**Dataset records**
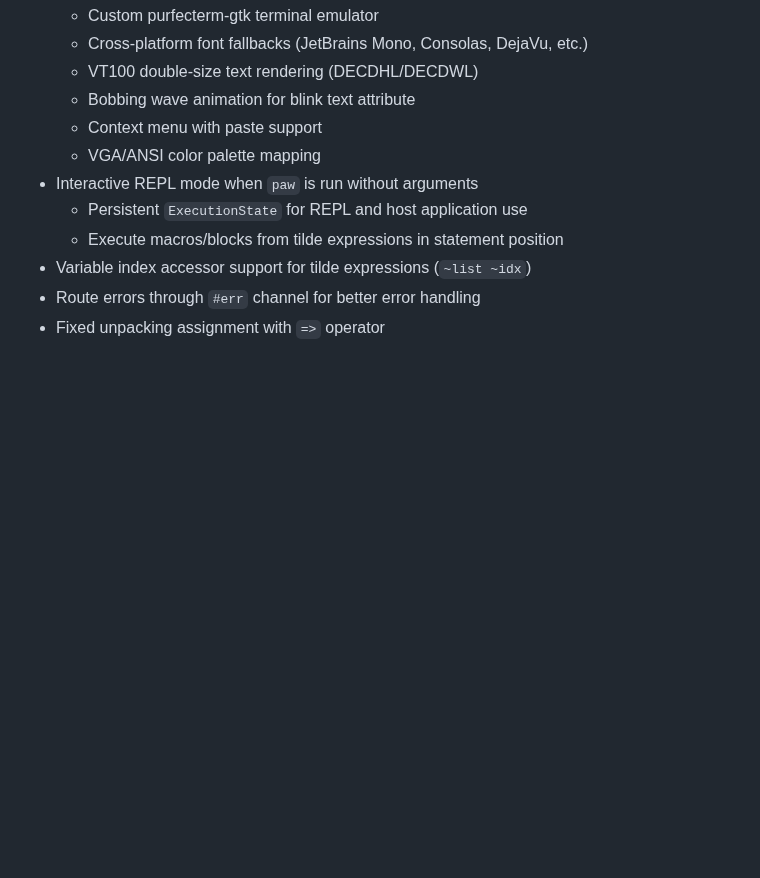
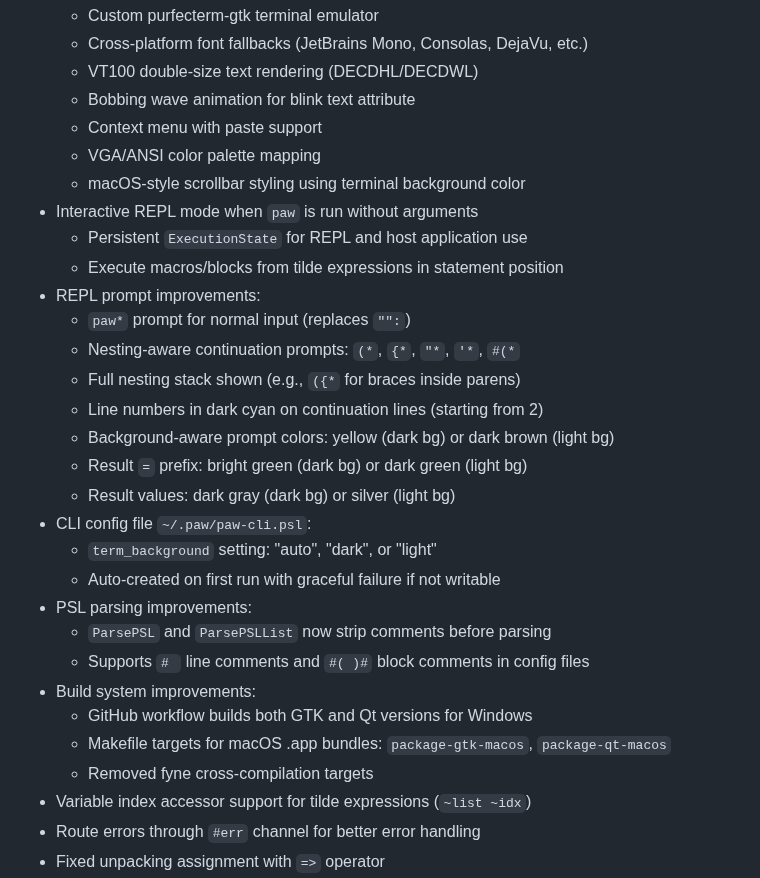
Before and after one commit to phroun/pawscript, a Markdown page: CHANGELOG.md, the part around the change. GitHub-like rendering; blank space fills up the shorter version.

Commit message:
Update changelog for 0.2.9 with today's changes
- REPL prompt improvements (paw*, nesting prompts, line numbers)
- Background-aware REPL colors (prompt, equals sign, result values)
- CLI config file (~/.paw/paw-cli.psl) for term_background setting
- macOS-style scrollbar styling in purfecterm-gtk
- PSL parsing now strips comments before parsing
- Build system: Qt Windows workflow, macOS .app packaging

```diff
--- a/CHANGELOG.md
+++ b/CHANGELOG.md
@@ -78,9 +78,28 @@
   - Bobbing wave animation for blink text attribute
   - Context menu with paste support
   - VGA/ANSI color palette mapping
+  - macOS-style scrollbar styling using terminal background color
 - Interactive REPL mode when `paw` is run without arguments
   - Persistent `ExecutionState` for REPL and host application use
   - Execute macros/blocks from tilde expressions in statement position
+- REPL prompt improvements:
+  - `paw*` prompt for normal input (replaces `"":`)
+  - Nesting-aware continuation prompts: `(*`, `{*`, `"*`, `'*`, `#(*`
+  - Full nesting stack shown (e.g., `({*` for braces inside parens)
+  - Line numbers in dark cyan on continuation lines (starting from 2)
+  - Background-aware prompt colors: yellow (dark bg) or dark brown (light bg)
+  - Result `=` prefix: bright green (dark bg) or dark green (light bg)
+  - Result values: dark gray (dark bg) or silver (light bg)
+- CLI config file `~/.paw/paw-cli.psl`:
+  - `term_background` setting: "auto", "dark", or "light"
+  - Auto-created on first run with graceful failure if not writable
+- PSL parsing improvements:
+  - `ParsePSL` and `ParsePSLList` now strip comments before parsing
+  - Supports `# ` line comments and `#( )#` block comments in config files
+- Build system improvements:
+  - GitHub workflow builds both GTK and Qt versions for Windows
+  - Makefile targets for macOS .app bundles: `package-gtk-macos`, `package-qt-macos`
+  - Removed fyne cross-compilation targets
 - Variable index accessor support for tilde expressions (`~list ~idx`)
 - Route errors through `#err` channel for better error handling
 - Fixed unpacking assignment with `=>` operator
```
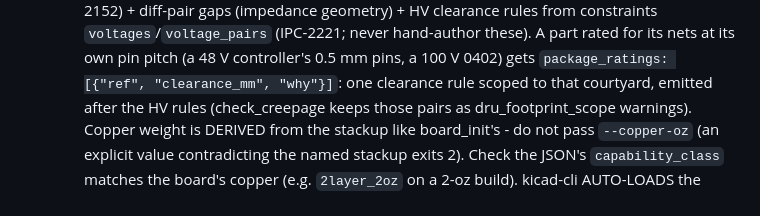
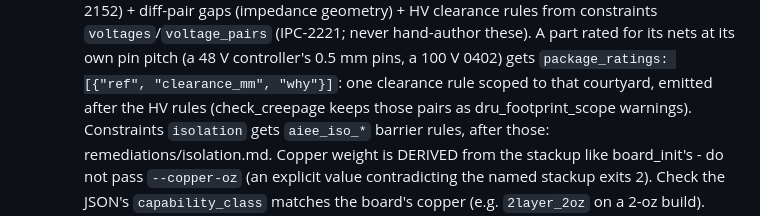
Before and after one commit to Hive-RSI-Lab/hive-hwde, a Markdown page: agents/board-setup.md, the part around the change. GitHub-like rendering.

Commit message:
board-setup: rules_gen writes barrier rules from isolation (#595)
Co-Authored-By: Claude Opus 5.5 <noreply@anthropic.com>

```diff
--- a/agents/board-setup.md
+++ b/agents/board-setup.md
@@ -63,7 +63,8 @@ scripts with the repo venv python; JSON out, exit 0/1/2. Keep output ASCII.
    pitch (a 48 V controller's 0.5 mm pins, a 100 V 0402) gets
    `package_ratings: [{"ref", "clearance_mm", "why"}]`: one clearance rule
    scoped to that courtyard, emitted after the HV rules (check_creepage
-   keeps those pairs as dru_footprint_scope warnings). Copper weight is DERIVED from the stackup like
+   keeps those pairs as dru_footprint_scope warnings). Constraints `isolation`
+   gets `aiee_iso_*` barrier rules, after those: remediations/isolation.md. Copper weight is DERIVED from the stackup like
    board_init's - do not pass `--copper-oz` (an explicit value contradicting
    the named stackup exits 2). Check the JSON's `capability_class` matches
    the board's copper (e.g. `2layer_2oz` on a 2-oz build). kicad-cli
```
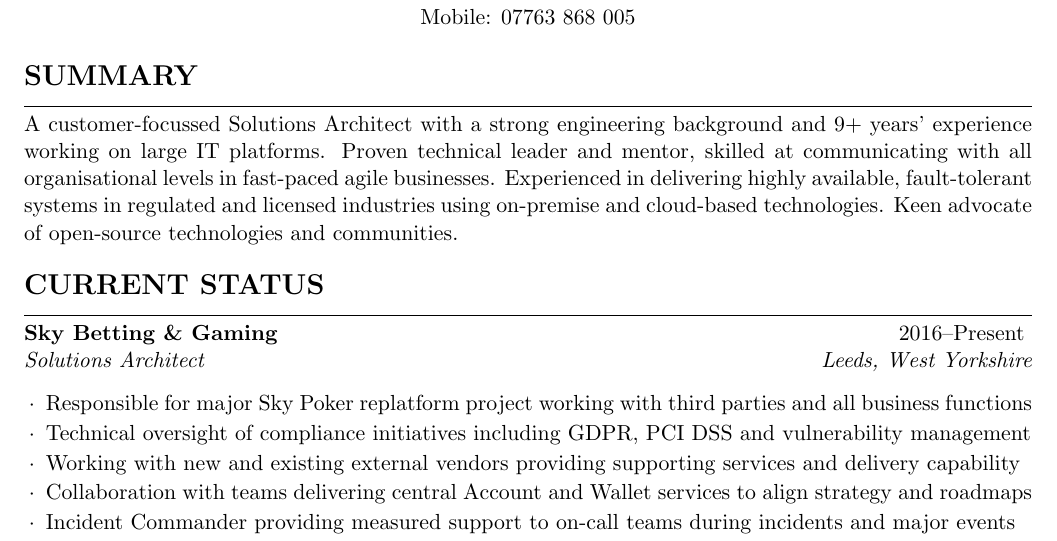
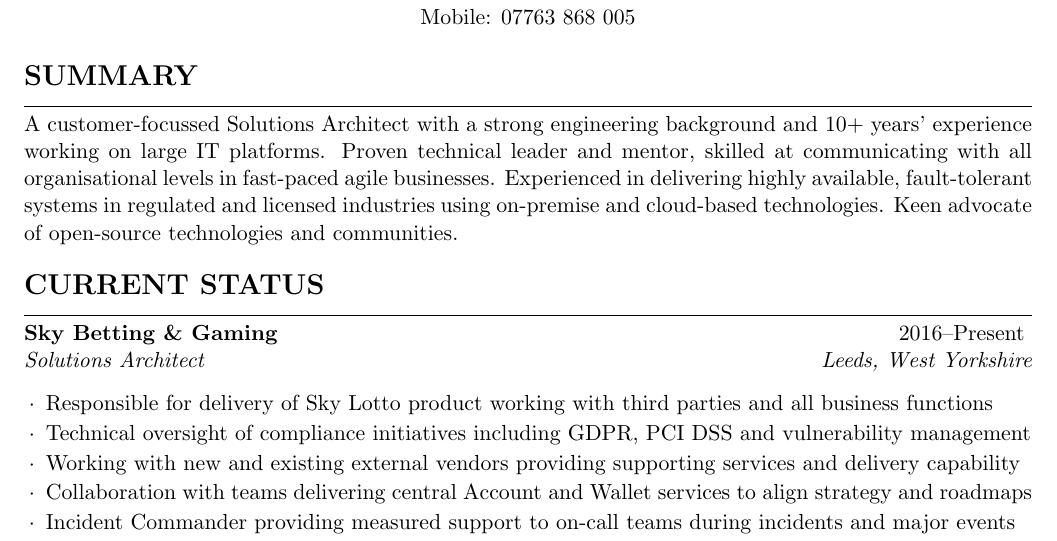
Before and after one commit to cmbuckley/cv, a LaTeX CV (_src/cv.tex): part of page 1 of 2, cut so that both start at the same text. Compiled offline with pdfLaTeX.

Commit message:
Update mention of Sky Lotto product

```diff
--- a/_src/cv.tex
+++ b/_src/cv.tex
@@ -25,7 +25,7 @@
 
 \section{Summary}
 
-A customer-focussed Solutions Architect with a strong engineering background and 9+ years'
+A customer-focussed Solutions Architect with a strong engineering background and 10+ years'
 experience working on large IT platforms. Proven technical leader and mentor, skilled at
 communicating with all organisational levels in fast-paced agile businesses. Experienced in
 delivering highly available, fault-tolerant systems in regulated and licensed industries using
@@ -38,7 +38,7 @@
 \section{Current Status}
 
 \begin{experience}{Sky Betting \& Gaming}{2016--Present}{Solutions Architect}{Leeds, West Yorkshire}
-\item Responsible for major Sky Poker replatform project working with third parties and all business functions
+\item Responsible for delivery of Sky Lotto product working with third parties and all business functions
 \item Technical oversight of compliance initiatives including GDPR, PCI DSS and vulnerability management
 \item Working with new and existing external vendors providing supporting services and delivery capability
 \item Collaboration with teams delivering central Account and Wallet services to align strategy and roadmaps
```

**YOUR OBJECTIVE**
Leaving out every picture, repeat the records above exactly as they stand.

**YOUR RESPONSE**
Before and after one commit to phroun/pawscript, a Markdown page: CHANGELOG.md, the part around the change. GitHub-like rendering; blank space fills up the shorter version.

Commit message:
Update changelog for 0.2.9 with today's changes
- REPL prompt improvements (paw*, nesting prompts, line numbers)
- Background-aware REPL colors (prompt, equals sign, result values)
- CLI config file (~/.paw/paw-cli.psl) for term_background setting
- macOS-style scrollbar styling in purfecterm-gtk
- PSL parsing now strips comments before parsing
- Build system: Qt Windows workflow, macOS .app packaging

```diff
--- a/CHANGELOG.md
+++ b/CHANGELOG.md
@@ -78,9 +78,28 @@
   - Bobbing wave animation for blink text attribute
   - Context menu with paste support
   - VGA/ANSI color palette mapping
+  - macOS-style scrollbar styling using terminal background color
 - Interactive REPL mode when `paw` is run without arguments
   - Persistent `ExecutionState` for REPL and host application use
   - Execute macros/blocks from tilde expressions in statement position
+- REPL prompt improvements:
+  - `paw*` prompt for normal input (replaces `"":`)
+  - Nesting-aware continuation prompts: `(*`, `{*`, `"*`, `'*`, `#(*`
+  - Full nesting stack shown (e.g., `({*` for braces inside parens)
+  - Line numbers in dark cyan on continuation lines (starting from 2)
+  - Background-aware prompt colors: yellow (dark bg) or dark brown (light bg)
+  - Result `=` prefix: bright green (dark bg) or dark green (light bg)
+  - Result values: dark gray (dark bg) or silver (light bg)
+- CLI config file `~/.paw/paw-cli.psl`:
+  - `term_background` setting: "auto", "dark", or "light"
+  - Auto-created on first run with graceful failure if not writable
+- PSL parsing improvements:
+  - `ParsePSL` and `ParsePSLList` now strip comments before parsing
+  - Supports `# ` line comments and `#( )#` block comments in config files
+- Build system improvements:
+  - GitHub workflow builds both GTK and Qt versions for Windows
+  - Makefile targets for macOS .app bundles: `package-gtk-macos`, `package-qt-macos`
+  - Removed fyne cross-compilation targets
 - Variable index accessor support for tilde expressions (`~list ~idx`)
 - Route errors through `#err` channel for better error handling
 - Fixed unpacking assignment with `=>` operator
```
Before and after one commit to Hive-RSI-Lab/hive-hwde, a Markdown page: agents/board-setup.md, the part around the change. GitHub-like rendering.

Commit message:
board-setup: rules_gen writes barrier rules from isolation (#595)
Co-Authored-By: Claude Opus 5.5 <noreply@anthropic.com>

```diff
--- a/agents/board-setup.md
+++ b/agents/board-setup.md
@@ -63,7 +63,8 @@ scripts with the repo venv python; JSON out, exit 0/1/2. Keep output ASCII.
    pitch (a 48 V controller's 0.5 mm pins, a 100 V 0402) gets
    `package_ratings: [{"ref", "clearance_mm", "why"}]`: one clearance rule
    scoped to that courtyard, emitted after the HV rules (check_creepage
-   keeps those pairs as dru_footprint_scope warnings). Copper weight is DERIVED from the stackup like
+   keeps those pairs as dru_footprint_scope warnings). Constraints `isolation`
+   gets `aiee_iso_*` barrier rules, after those: remediations/isolation.md. Copper weight is DERIVED from the stackup like
    board_init's - do not pass `--copper-oz` (an explicit value contradicting
    the named stackup exits 2). Check the JSON's `capability_class` matches
    the board's copper (e.g. `2layer_2oz` on a 2-oz build). kicad-cli
```
Before and after one commit to cmbuckley/cv, a LaTeX CV (_src/cv.tex): part of page 1 of 2, cut so that both start at the same text. Compiled offline with pdfLaTeX.

Commit message:
Update mention of Sky Lotto product

```diff
--- a/_src/cv.tex
+++ b/_src/cv.tex
@@ -25,7 +25,7 @@
 
 \section{Summary}
 
-A customer-focussed Solutions Architect with a strong engineering background and 9+ years'
+A customer-focussed Solutions Architect with a strong engineering background and 10+ years'
 experience working on large IT platforms. Proven technical leader and mentor, skilled at
 communicating with all organisational levels in fast-paced agile businesses. Experienced in
 delivering highly available, fault-tolerant systems in regulated and licensed industries using
@@ -38,7 +38,7 @@
 \section{Current Status}
 
 \begin{experience}{Sky Betting \& Gaming}{2016--Present}{Solutions Architect}{Leeds, West Yorkshire}
-\item Responsible for major Sky Poker replatform project working with third parties and all business functions
+\item Responsible for delivery of Sky Lotto product working with third parties and all business functions
 \item Technical oversight of compliance initiatives including GDPR, PCI DSS and vulnerability management
 \item Working with new and existing external vendors providing supporting services and delivery capability
 \item Collaboration with teams delivering central Account and Wallet services to align strategy and roadmaps
```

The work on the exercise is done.